BHUBANESWAR: Indian corporates are unprepared to deal with emerging risks due to unavailability of skilled risk management professionals, non-involvement of seniors and inadequate budget and resources, a survey by consultancy firm Deloitte Touche Tohmatsu has shown.
The top three risks for the companies in the next three years pertain to technology disruptions, cyber security and regulatory risks.
“When leaders of organisations were asked how well the cyber security and technology related risks are currently managed, 64 per cent responded that it is either ‘inadequate’ or ‘needs improvement’,” the report stated. This insight is further substantiated with the fact that only 35 per cent of the organisations had a high involvement of Board of Directors in risk management, while many are still traditionally conditioned to approach risks with a reactive attitude.
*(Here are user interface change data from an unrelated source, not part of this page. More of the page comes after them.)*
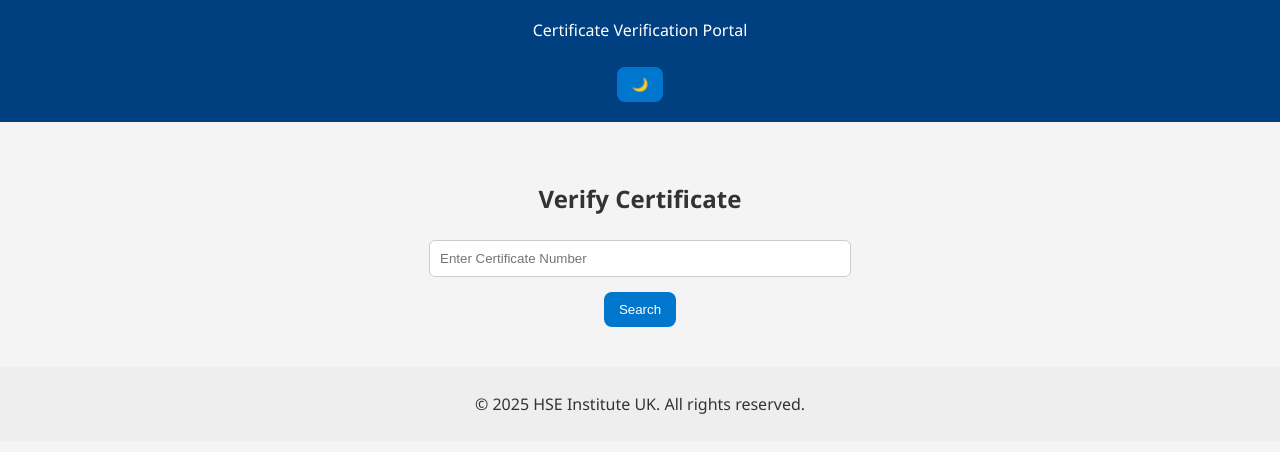
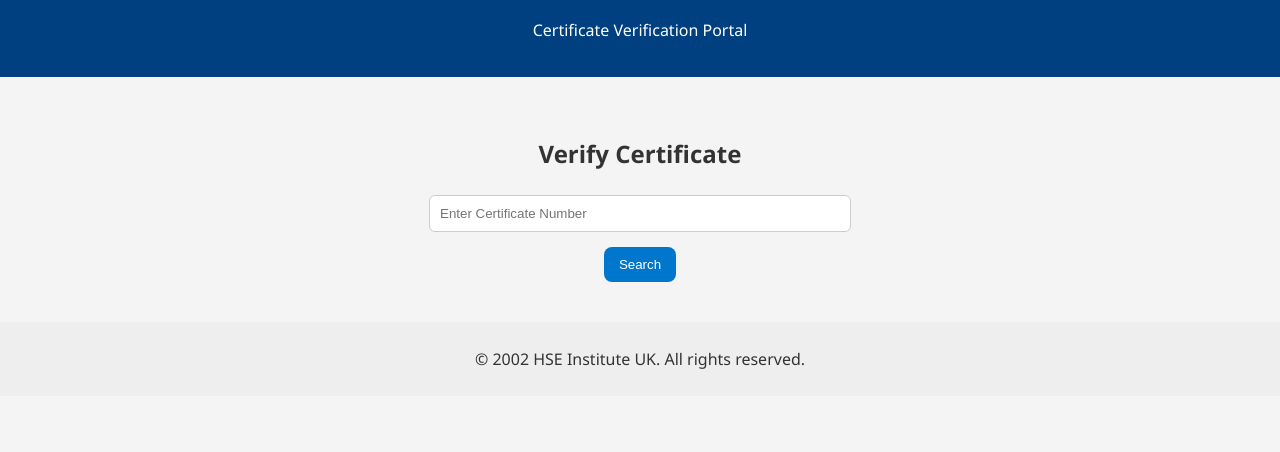
Before and after one commit to hseinstituteuk/hse-certification-portal, a plain HTML site: page index.html in a window 1280 px wide. Shown: the part 172-624 px from the top of the page. Drawn offline with Linux system fonts and the light colour scheme.

Commit message:
Update index.html

```diff
--- a/index.html
+++ b/index.html
@@ -11,7 +11,6 @@
     <img src="logo.png" class="logo" alt="Logo" />
     <h1>HSE Institute UK</h1>
     <p>Certificate Verification Portal</p>
-    <button id="modeToggle">🌙</button>
   </header>
 
   <main>
@@ -24,7 +23,7 @@
   </main>
 
   <footer>
-    <p>&copy; 2025 HSE Institute UK. All rights reserved.</p>
+    <p>&copy; 2002 HSE Institute UK. All rights reserved.</p>
   </footer>
 
   <script src="script.js"></script>
```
The findings also suggest that 12 per cent of the organisations did not have a well-defined risk management strategy and 27 per cent were unsure of their risk management strategies.
“This essentially means that there needs to be a shift from being risk-averse to risk-aware, with the power of innovation,” said Rohit Mahajan, president, risk advisory, Deloitte India. He added that the changing trend demonstrates that with digital transformation, organisations will now need to redefine strategies as they become susceptible to multiple threats.
While they agree on the top risks, there exists a divide on the viewpoint on risk management. While 44 per cent of businesses harness risks to find future opportunities and drive returns, 36 per cent use risk management with an aim to drive compliance and prevent losses. Meanwhile, there is a growing demand for a dedicated Chief Risk Officer (CRO) position with changing dynamics and speed of business delivery, the report stated. “Although, 39 per cent of the organisations mentioned that risk management is the responsibility of each business/function and there is no separate CRO role,” it added.